Share this post


Link to post
Share on other sites

So, I found an appnote from Microchip that has a very good explanation from a programmers standpoint. Honestly I could care less about the electrical characteristics . . . so long as I can figure out what I need to know. Link: http://ww1.microchip.com/downloads/en/AppNotes/01465A.pdf

 

Starting on page 4 it shows what a DALI packet should look like. Extended DALI, is exactly the same. Except the data byte would be 0x0h(always) with an additional third byte at the end.

 

I've up until now misunderstood the protocol. Which is why it would have been better to talk with an Engineer instead of a Designer. First it's Manchester encoding. Which means bit's are formed by rising or falling edge signals within a bit frame. Second, there are two stop bits at the end of transmission, not one. Which from a programmers standpoint is about the same thing. The signal just need to be high for two bit frames in a row is all. Instead of just one.

 

The rest I understood, as far as what each bit's purpose was. etc.

 

More on all this later . . . I need to work out in my head how and if this will change things. On the surface to me, this seems that because of the encoding, it's very close to, but deceptively different from standard UART. Encoding according to the appnote seems to fairly trivial. Decoding on the other hand seems a good bit more complex.

Share this post


Link to post
Share on other sites

For Manchester decoding (not on micro controllers, on other equipment), I've measured the time distance between consecutive edges. If the distance is half of the bit length, the last bit is repeated, if the distance is the bit length, the last bit is inverted.

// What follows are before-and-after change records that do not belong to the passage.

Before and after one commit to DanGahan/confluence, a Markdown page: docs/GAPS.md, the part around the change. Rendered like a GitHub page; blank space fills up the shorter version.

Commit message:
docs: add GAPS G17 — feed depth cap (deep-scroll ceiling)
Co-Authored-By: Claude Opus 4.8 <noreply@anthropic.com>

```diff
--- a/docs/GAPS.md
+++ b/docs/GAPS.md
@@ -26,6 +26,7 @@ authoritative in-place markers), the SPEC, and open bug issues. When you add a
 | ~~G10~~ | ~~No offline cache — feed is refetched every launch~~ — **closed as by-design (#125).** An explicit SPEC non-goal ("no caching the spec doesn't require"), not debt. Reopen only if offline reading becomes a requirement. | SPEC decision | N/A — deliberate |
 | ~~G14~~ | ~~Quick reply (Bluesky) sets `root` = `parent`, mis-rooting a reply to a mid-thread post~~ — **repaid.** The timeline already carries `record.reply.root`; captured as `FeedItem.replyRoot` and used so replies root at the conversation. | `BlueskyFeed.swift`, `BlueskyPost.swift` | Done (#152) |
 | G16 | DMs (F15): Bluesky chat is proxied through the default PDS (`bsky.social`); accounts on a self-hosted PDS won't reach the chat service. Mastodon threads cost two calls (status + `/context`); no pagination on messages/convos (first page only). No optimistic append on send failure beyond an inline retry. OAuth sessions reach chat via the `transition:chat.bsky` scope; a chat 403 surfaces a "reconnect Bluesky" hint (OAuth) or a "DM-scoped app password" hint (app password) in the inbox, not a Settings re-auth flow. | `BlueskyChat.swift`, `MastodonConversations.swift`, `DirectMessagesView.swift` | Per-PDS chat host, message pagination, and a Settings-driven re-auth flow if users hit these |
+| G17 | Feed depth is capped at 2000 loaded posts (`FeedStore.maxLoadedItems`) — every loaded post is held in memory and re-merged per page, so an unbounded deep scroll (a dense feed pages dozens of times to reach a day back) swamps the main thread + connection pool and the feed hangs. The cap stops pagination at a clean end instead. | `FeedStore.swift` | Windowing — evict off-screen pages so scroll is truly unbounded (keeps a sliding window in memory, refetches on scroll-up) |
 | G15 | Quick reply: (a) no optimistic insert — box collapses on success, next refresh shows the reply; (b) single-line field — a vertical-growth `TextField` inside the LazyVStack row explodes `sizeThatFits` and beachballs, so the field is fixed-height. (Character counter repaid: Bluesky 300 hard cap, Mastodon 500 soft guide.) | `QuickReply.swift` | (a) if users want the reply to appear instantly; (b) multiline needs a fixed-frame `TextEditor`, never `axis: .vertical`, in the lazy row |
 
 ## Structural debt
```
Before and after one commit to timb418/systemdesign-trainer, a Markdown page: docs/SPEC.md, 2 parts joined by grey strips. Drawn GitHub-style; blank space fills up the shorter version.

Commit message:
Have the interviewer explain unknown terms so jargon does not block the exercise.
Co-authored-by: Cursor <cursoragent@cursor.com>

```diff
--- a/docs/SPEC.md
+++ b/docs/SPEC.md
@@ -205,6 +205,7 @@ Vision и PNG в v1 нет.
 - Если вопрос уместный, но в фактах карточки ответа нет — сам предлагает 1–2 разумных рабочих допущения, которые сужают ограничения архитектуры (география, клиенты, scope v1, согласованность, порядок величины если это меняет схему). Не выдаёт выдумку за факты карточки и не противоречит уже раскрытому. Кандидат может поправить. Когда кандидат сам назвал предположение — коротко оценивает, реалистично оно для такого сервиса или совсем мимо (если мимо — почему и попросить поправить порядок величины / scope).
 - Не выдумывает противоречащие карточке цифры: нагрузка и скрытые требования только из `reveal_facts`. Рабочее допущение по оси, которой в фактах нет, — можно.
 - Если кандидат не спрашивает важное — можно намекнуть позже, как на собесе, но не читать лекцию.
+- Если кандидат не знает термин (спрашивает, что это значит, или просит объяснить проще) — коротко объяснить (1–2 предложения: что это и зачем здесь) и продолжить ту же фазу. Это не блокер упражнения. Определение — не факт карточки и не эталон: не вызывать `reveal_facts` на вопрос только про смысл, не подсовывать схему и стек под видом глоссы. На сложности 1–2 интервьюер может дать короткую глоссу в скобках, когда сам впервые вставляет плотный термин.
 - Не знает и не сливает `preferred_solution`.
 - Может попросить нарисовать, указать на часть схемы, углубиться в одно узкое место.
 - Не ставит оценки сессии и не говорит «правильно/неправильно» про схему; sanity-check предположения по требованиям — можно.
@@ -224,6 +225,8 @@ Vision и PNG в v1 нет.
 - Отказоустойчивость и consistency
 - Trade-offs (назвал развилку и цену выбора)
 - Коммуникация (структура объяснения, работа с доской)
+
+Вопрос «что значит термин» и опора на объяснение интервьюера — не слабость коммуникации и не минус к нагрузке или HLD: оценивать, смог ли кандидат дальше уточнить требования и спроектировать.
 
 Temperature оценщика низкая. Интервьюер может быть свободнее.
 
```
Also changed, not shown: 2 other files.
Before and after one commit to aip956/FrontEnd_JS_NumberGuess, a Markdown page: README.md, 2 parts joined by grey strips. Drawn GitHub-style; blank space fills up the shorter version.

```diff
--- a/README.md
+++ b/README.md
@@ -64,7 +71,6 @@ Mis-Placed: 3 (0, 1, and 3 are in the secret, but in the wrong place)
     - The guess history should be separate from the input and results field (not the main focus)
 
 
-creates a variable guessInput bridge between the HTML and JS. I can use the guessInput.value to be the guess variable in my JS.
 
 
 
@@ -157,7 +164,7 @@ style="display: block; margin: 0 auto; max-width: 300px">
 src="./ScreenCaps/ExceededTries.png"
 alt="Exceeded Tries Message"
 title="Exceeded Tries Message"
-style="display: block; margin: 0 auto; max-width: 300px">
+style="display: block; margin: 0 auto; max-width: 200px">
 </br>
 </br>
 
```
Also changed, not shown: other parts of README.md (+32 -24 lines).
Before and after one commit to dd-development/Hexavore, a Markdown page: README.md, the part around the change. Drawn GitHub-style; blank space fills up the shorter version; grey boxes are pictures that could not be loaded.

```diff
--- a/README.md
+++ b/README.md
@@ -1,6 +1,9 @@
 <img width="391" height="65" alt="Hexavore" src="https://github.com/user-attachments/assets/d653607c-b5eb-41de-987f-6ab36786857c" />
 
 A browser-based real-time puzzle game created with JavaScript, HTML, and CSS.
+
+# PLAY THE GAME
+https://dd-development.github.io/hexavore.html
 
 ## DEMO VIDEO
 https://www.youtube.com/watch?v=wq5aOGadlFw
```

If you use in interrupt to detect the falling edge and to start a timer, and as you know the first (start) bit is a zero, detecting the next bits shouldn't be to difficult.

yyrkoon likes this

Share this post


Link to post
Share on other sites

For Manchester decoding (not on micro controllers, on other equipment), I've measured the time distance between consecutive edges. If the distance is half of the bit length, the last bit is repeated, if the distance is the bit length, the last bit is inverted.

If you use in interrupt to detect the falling edge and to start a timer, and as you know the first (start) bit is a zero, detecting the next bits shouldn't be to difficult.

I get what you're saying, but at the same time I don't. E.G. What you're saying makes perfect sense to me in English, but working it out into code in my head . . . will take some doing ;)

Share this post


Link to post
Share on other sites

makes perfect sense to me in English

Strange, I was thinking the English is my week point... :D

What I tried to say is, if you look the diagram at page 4 in the Microchips AN, you'll see that every time the bit value changes (0->1 or 1->0) you don't have a transition at the end of bit, but if the bit repeats, you have a transition in the middle of the bit (the active one) and one transition at the end of bit.

But looking now to the same diagram, I see now that if you can detect the start edge (first H->L transition), there are maybe better criteria to decode the bits.

yyrkoon likes this

Share this post


Link to post
Share on other sites

For now, this project is on hold, and may not continue. After I've spent some time researching this protocol, we've come to the conclusion that there has to be a better way.

Share this post


Link to post
Share on other sites

Create an account or sign in to comment

You need to be a member in order to leave a comment

Create an account

Sign up for a new account in our community. It's easy!


Register a new account

Sign in

Already have an account? Sign in here.


Sign In Now
Sign in to follow this  
Followers 0